The very contagious and possibly more harmful Delta variant of the coronavirus “probably” will become the dominant strain in the United States in the coming months, Rochelle Walensky, director of the Centers for Disease Control and Prevention, said Friday on "Good Morning America."
“It's more transmissible than the Alpha variant or U.K. variant that we have here. We saw that quickly become the dominant strain in a period of one or two months,” Walensky said. “I anticipate that is going to be what happens with the Delta strain here.”
Vaccines have been effective against the variant, which first appeared in India, but Walensky expressed concern that the virus could mutate and render vaccines less effective.
Research from Scotland released this week showed the variant was about twice as likely to hospitalize patients than the Alpha variant is. The variant has been dominant in Scotland since mid-May, now making up more than 75 percent of cases there.

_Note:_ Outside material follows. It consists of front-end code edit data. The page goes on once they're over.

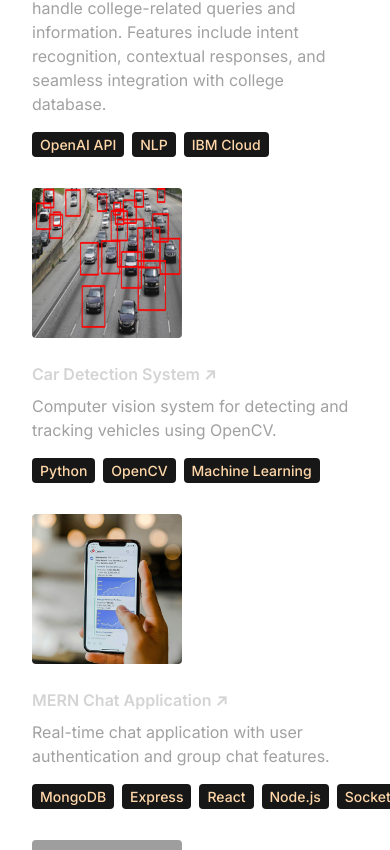
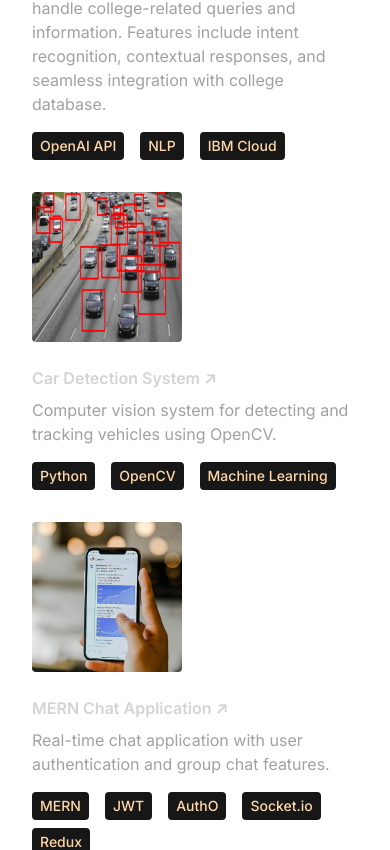
Before and after one commit to thegoofy-dev/personal-portfolio, a React (Vite) app: page / in a window 390 px wide. Shown: the part 4211-5061 px from the top of the page. Built offline with nearby package versions, Linux system fonts and the light colour scheme; grey boxes are pictures that could not be loaded; a web font is replaced by a local one.

Commit message:
Improve responsive layout for different screen sizes for Project Component

```diff
--- a/src/components/Projects.tsx
+++ b/src/components/Projects.tsx
@@ -63,16 +63,18 @@ const Projects = () => {
                 )}
               </h6>
               <p className="mb-4 text-neutral-400">{project.description}</p>
-              {project.technologies.map((tech, techIndex) => (
-                <motion.span
-                  key={techIndex}
+              <div className="flex flex-wrap gap-2">
+                {project.technologies.map((tech, techIndex) => (
+                  <motion.span
+                    key={techIndex}
                   className="mr-2 rounded bg-neutral-900 px-2 py-1 text-sm font-medium text-orange-200"
                   whileHover={{ scale: 1.1, backgroundColor: "#1a1a1a" }}
                   transition={{ type: "spring", stiffness: 400 }}
                 >
                   {tech}
-                </motion.span>
-              ))}
+                  </motion.span>
+                ))}
+              </div>
             </motion.div>
           </motion.div>
         ))}
--- a/src/constants/index.ts
+++ b/src/constants/index.ts
@@ -65,7 +65,7 @@ export const PROJECTS: Project[] = [
     title: "MERN Chat Application",
     image: project3,
     description: "Real-time chat application with user authentication and group chat features.",
-    technologies: ["MongoDB", "Express", "React", "Node.js", "Socket.io"],
+    technologies: ["MERN", "JWT", "AuthO", "Socket.io", "Redux"],
     link: "https://igluz-chatapp.onrender.com/"
   },
   {
```
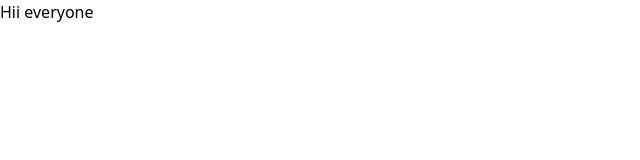
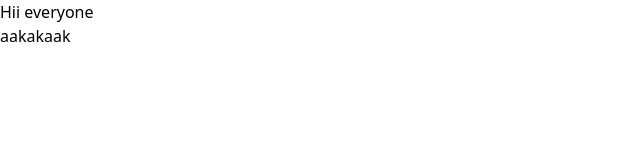
Before and after one commit to himanshusyuni/Graph-Visualizer, a React (Vite) app in the folder frontend/Graph-visualizer/: page / in a window 1280 px wide. Shown: the top 160 px of the page, without its empty margins (0-640 px from the left). Built offline with nearby package versions, Linux system fonts and the light colour scheme.

Commit message:
harsh's second commit in harsh branch

```diff
--- a/frontend/Graph-visualizer/src/App.jsx
+++ b/frontend/Graph-visualizer/src/App.jsx
@@ -3,6 +3,7 @@ function App() {
     <>
     <div className="bg-slate-400">
       <h2 > Hii everyone</h2>
+      <h1> aakakaak</h1>
     </div>
     </>
   )
```
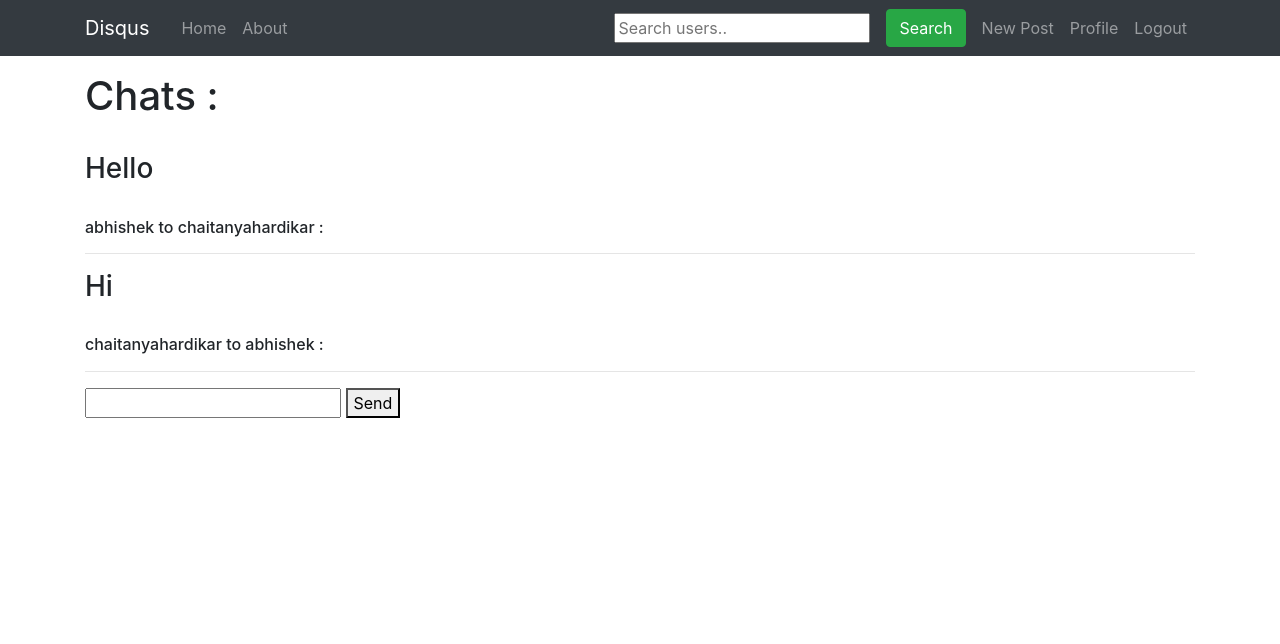
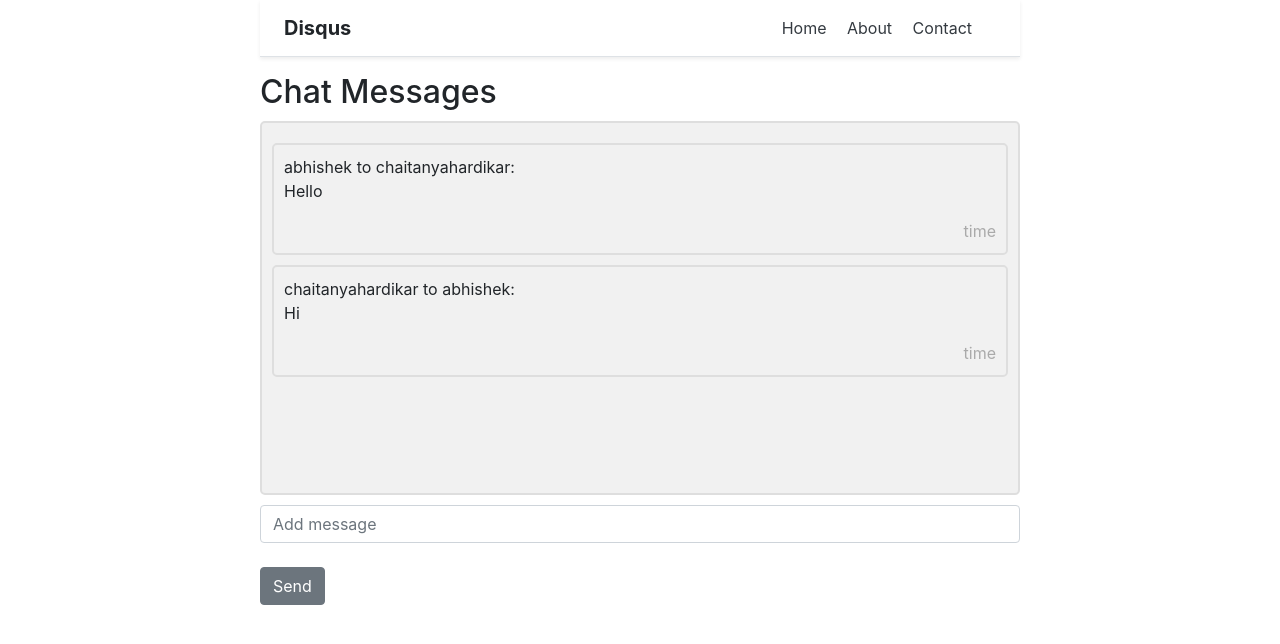
Before and after one commit to chaitanyahardikar/devathon, a Django app: the page made by chat/templates/chat/conversation.html in a window 1280 px wide. Shown: the top 644 px of the page. Run offline with Django 3.2, Linux system fonts and the light colour scheme; the first user in the database is signed in; data comes from the database, SQL or seed files in the repository; some libraries are stand-ins or nearby versions.

Commit message:
chat ui added

```diff
--- /dev/null
+++ b/chat/static/chat/mycss2.css
@@ -0,0 +1,57 @@
+body {
+    margin: 0 auto;
+    max-width: 800px;
+    padding: 0 20px;
+  }
+
+  .container {
+    border: 2px solid #dedede;
+    background-color: #f1f1f1;
+    border-radius: 5px;
+    padding: 10px;
+    margin: 10px 0;
+  }
+  .msg{
+    overflow-wrap: break-word;
+  }
+
+  .darker {
+    border-color: #ccc;
+    background-color: #ddd;
+  }
+
+  .container::after {
+    content: "";
+    clear: both;
+    display: table;
+  }
+
+  .container img {
+    float: left;
+    max-width: 60px;
+    width: 100%;
+    margin-right: 20px;
+    border-radius: 50%;
+  }
+
+  .container img.right {
+    float: right;
+    margin-left: 20px;
+    margin-right:0;
+  }
+
+  .time-right {
+    float: right;
+    color: #aaa;
+  }
+
+  .time-left {
+    float: left;
+    color: #999;
+  }
+
+  .anyClass{
+      height:350px;
+      overflow-x:auto;
+      overflow-y:scroll;
+  }
--- /dev/null
+++ b/chat/static/chat/product.css
@@ -0,0 +1,74 @@
+.container {
+  max-width: 960px;
+}
+
+/*
+ * Custom translucent site header
+ */
+
+.site-header {
+  background-color: rgba(0, 0, 0, .85);
+  -webkit-backdrop-filter: saturate(180%) blur(20px);
+  backdrop-filter: saturate(180%) blur(20px);
+}
+.site-header a {
+  color: #999;
+  transition: ease-in-out color .15s;
+}
+.site-header a:hover {
+  color: #fff;
+  text-decoration: none;
+}
+
+/*
+ * Dummy devices (replace them with your own or something else entirely!)
+ */
+
+.product-device {
+  position: absolute;
+  right: 10%;
+  bottom: -30%;
+  width: 300px;
+  height: 540px;
+  background-color: #333;
+  border-radius: 21px;
+  -webkit-transform: rotate(30deg);
+  transform: rotate(30deg);
+}
+
+.product-device::before {
+  position: absolute;
+  top: 10%;
+  right: 10px;
+  bottom: 10%;
+  left: 10px;
+  content: "";
+  background-color: rgba(255, 255, 255, .1);
+  border-radius: 5px;
+}
+
+.product-device-2 {
+  top: -25%;
+  right: auto;
+  bottom: 0;
+  left: 5%;
+  background-color: #e5e5e5;
+}
+
+
+/*
+ * Extra utilities
+ */
+
+.flex-equal > * {
+  -ms-flex: 1;
+  flex: 1;
+}
+@media (min-width: 768px) {
+  .flex-md-equal > * {
+    -ms-flex: 1;
+    flex: 1;
+  }
+}
+
+.overflow-hidden { overflow: hidden; }
--- a/chat/templates/chat/conversation.html
+++ b/chat/templates/chat/conversation.html
@@ -1,44 +1,62 @@
-{% extends 'feed/base.html' %}
+{% load static %}
+<!DOCTYPE html>
+<html>
+<head>
+<meta name="viewport" content="width=device-width, initial-scale=1">
+<link rel="stylesheet" href="https://stackpath.bootstrapcdn.com/bootstrap/4.4.1/css/bootstrap.min.css" integrity="sha384-Vkoo8x4CGsO3+Hhxv8T/Q5PaXtkKtu6ug5TOeNV6gBiFeWPGFN9MuhOf23Q9Ifjh" crossorigin="anonymous">
+<link href="{% static 'chat/product.css' %}" rel="stylesheet">
+<link href="{% static 'chat/mycss2.css' %}" rel="stylesheet">
 
-{% load static %}
-{% block css %}
-<link rel="stylesheet" type="text/css" href="{% static 'chat/conversation.css' %}">
-{% endblock %}
+<link rel="icon" href="img/icon.png">
+
+</head>
+<body>
+<div class="d-flex flex-column flex-md-row align-items-center p-3 px-md-4 mb-3 bg-white border-bottom shadow-sm">
+  <h5 class="my-0 mr-md-auto font-weight-normal"><strong>Disqus</strong></h5>
+  <nav class="my-2 my-md-0 mr-md-3">
+    <a class="p-2 text-dark" href="#">Home</a>
+    <a class="p-2 text-dark" href="#">About</a>
+    <a class="p-2 text-dark" href="#">Contact</a>
+  </nav>
+</div>
+<h2>Chat Messages </h2>
 
 
-{% block container %}
-
-<h1>Chats : </h1><br>
-<div id="all-msg">
+<div class="container" id="container">
+    <div class="anyClass" id="anyClass">
 
         {% for message in messages %}
-	<div>
-		<h3> {{ message.content }} </h3> <br>
-		<h6> {{ message.sender }} to {{ message.receiver }} : </h6>
+          <div class="container msg">
+            {{ message.sender }} to {{ message.receiver }}: <p> {{ message.content }} </p>
+            <span class="time-right"> time </span>
           </div>
-	<hr>
         {% endfor %}
 
     </div>
+</div>
+
+<input type="text" class = "form-control" name="usermsg" id="usermsg" placeholder="Add message"><br>
+<button class="btn btn-secondary" name="submitmsg" id="submitmsg">Send</button>
 
 
+<!-- jquery and bootstrap scripts -->
+<script src="https://code.jquery.com/jquery-3.4.1.slim.min.js" integrity="sha384-J6qa4849blE2+poT4WnyKhv5vZF5SrPo0iEjwBvKU7imGFAV0wwj1yYfoRSJoZ+n" crossorigin="anonymous"></script>
+<script src="https://cdn.jsdelivr.net/npm/popper.js@1.16.0/dist/umd/popper.min.js" integrity="sha384-Q6E9RHvbIyZFJoft+2mJbHaEWldlvI9IOYy5n3zV9zzTtmI3UksdQRVvoxMfooAo" crossorigin="anonymous"></script>
+<script src="https://stackpath.bootstrapcdn.com/bootstrap/4.4.1/js/bootstrap.min.js" integrity="sha384-wfSDF2E50Y2D1uUdj0O3uMBJnjuUD4Ih7YwaYd1iqfktj0Uod8GCExl3Og8ifwB6" crossorigin="anonymous"></script>
+<script
+  src="https://code.jquery.com/jquery-3.4.1.min.js"
+  integrity="sha256-CSXorXvZcTkaix6Yvo6HppcZGetbYMGWSFlBw8HfCJo="
+  crossorigin="anonymous">
+</script>
 
 
-
-<input type=text name=msg id="msg">
-</input>
-<button type=button id="send"> Send</button>
-
-
-
-{% block script %}
 <script type="text/javascript">
 
-async function updateMessage(url, msg)
+async function updateMessage(url, msg, fetch_only)
 {
   var csrftoken = "{{csrf_token}}";
 
-	const obj = {msg: msg};
+  const obj = {msg: msg, fetch_only: fetch_only};
   const data = JSON.stringify(obj);
 
   let params = {
@@ -54,37 +72,83 @@ async function updateMessage(url, msg)
   return messages;
 }
 
+
 function card(message)
 {
-	return `<div>
-		<h3> ${ message.content } </h3> <br>
-		<h6> ${ message.sender } to ${ message.receiver } : ${message.timestamp}</h6>
-	</div>
-	<hr>`;
+  let str = `<div class="container msg">
+            ${ message.sender } to ${ message.receiver }: <p> ${ message.content } </p>
+            <span class="time-right"> time </span>
+          </div>`;
+
+  return str;
 }
-document.getElementById("send").addEventListener("click", function() {
 
-	let msg = document.getElementById('msg').value;
-	let chatbox = document.getElementById('all-msg');
 
+let scrolled = false;
+
+setInterval(() => {
+  let msg = $("#usermsg").val();
   let url = "";
 
-	chatbox.innerHTML = "";
-	updateMessage(url, msg).then(messages => {
+  updateMessage(url, msg, 1).then(messages => {
 
+    let data = '';
     for(i=0; i<messages.length; i++)
     {
        message = messages.at(i);
-		   chatbox.innerHTML += card(message)
-		   console.log(message);
+       data += card(message)
     }
-		console.log("message is ", messages)
+
+    if(document.getElementsByClassName('anyClass')[0].innerHTML != data)
+      {
+        document.getElementsByClassName('anyClass')[0].innerHTML = data;
+        scroll();
+      }
   })
+}, 1000);
+
+// Using enter key trigger submit button
+var input = document.getElementById("usermsg");
+input.addEventListener("keyup", function(event) {
+  if (event.keyCode === 13) {
+    event.preventDefault();
+    document.getElementById("submitmsg").click();
+  }
 });
 
 
+// Event listener at send button only submit the message to database
+$("#submitmsg").click(function(){
+
+      let msg = $("#usermsg").val();
+      $("#usermsg").val("");
+      let url = "";
+
+      updateMessage(url, msg, 0).then(messages => {
+        // console.log("Sent msg is ", messages)
+      })
+
+  });
+
+// To keep chat at the bottom
+function scroll()
+{
+  if(!scrolled)
+      {$('#anyClass').scrollTop($('#anyClass').prop("scrollHeight"));}
+}
+
+//To check whether user is scrolling or not
+$("#anyClass").on('scroll', function(){
+  scrolled = true;
+  setTimeout(function(){
+    scrolled = false;
+
+}, 1000);
+
+});
 
 
 </script>
-{% endblock script %}
-{% endblock %}
+</body>
+
+</html>
--- a/chat/views.py
+++ b/chat/views.py
@@ -37,8 +37,11 @@ def Conversation(request, username):
 		print("it is a post request")
 		data = json.loads(request.body.decode("utf-8"))
 		curr_msg = data['msg']
-		new_msg = Message(sender=user, receiver=user2, content=curr_msg)
-		new_msg.save();
+		fetch_only = data['fetch_only']
+
+		if fetch_only == 0:
+			new_msg = Message(sender=user, receiver=user2, content=curr_msg)
+			new_msg.save();
 		messages = list(Message.objects.filter(Q(sender=user,receiver=user2) | Q(receiver=user,sender=user2)).order_by('timestamp').values())
 
 		messages_with_username = []
```
Also changed, not shown: chat/static/chat/mycss.css (added, +15 -0 lines), db.sqlite3. Lines whose indentation alone changed are shown as unchanged.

British Prime Minister Boris Johnson delayed the end of England’s lockdown this week amid the spread of the Delta variant, which data has shown is between 40 and 80 percent more transmissible than previous strains.
Walensky told governors on Monday that the Delta variant makes up nearly 10 percent of U.S. cases in June, up from 2.7 percent in May. In the interview, Walensky urged people to get vaccinated.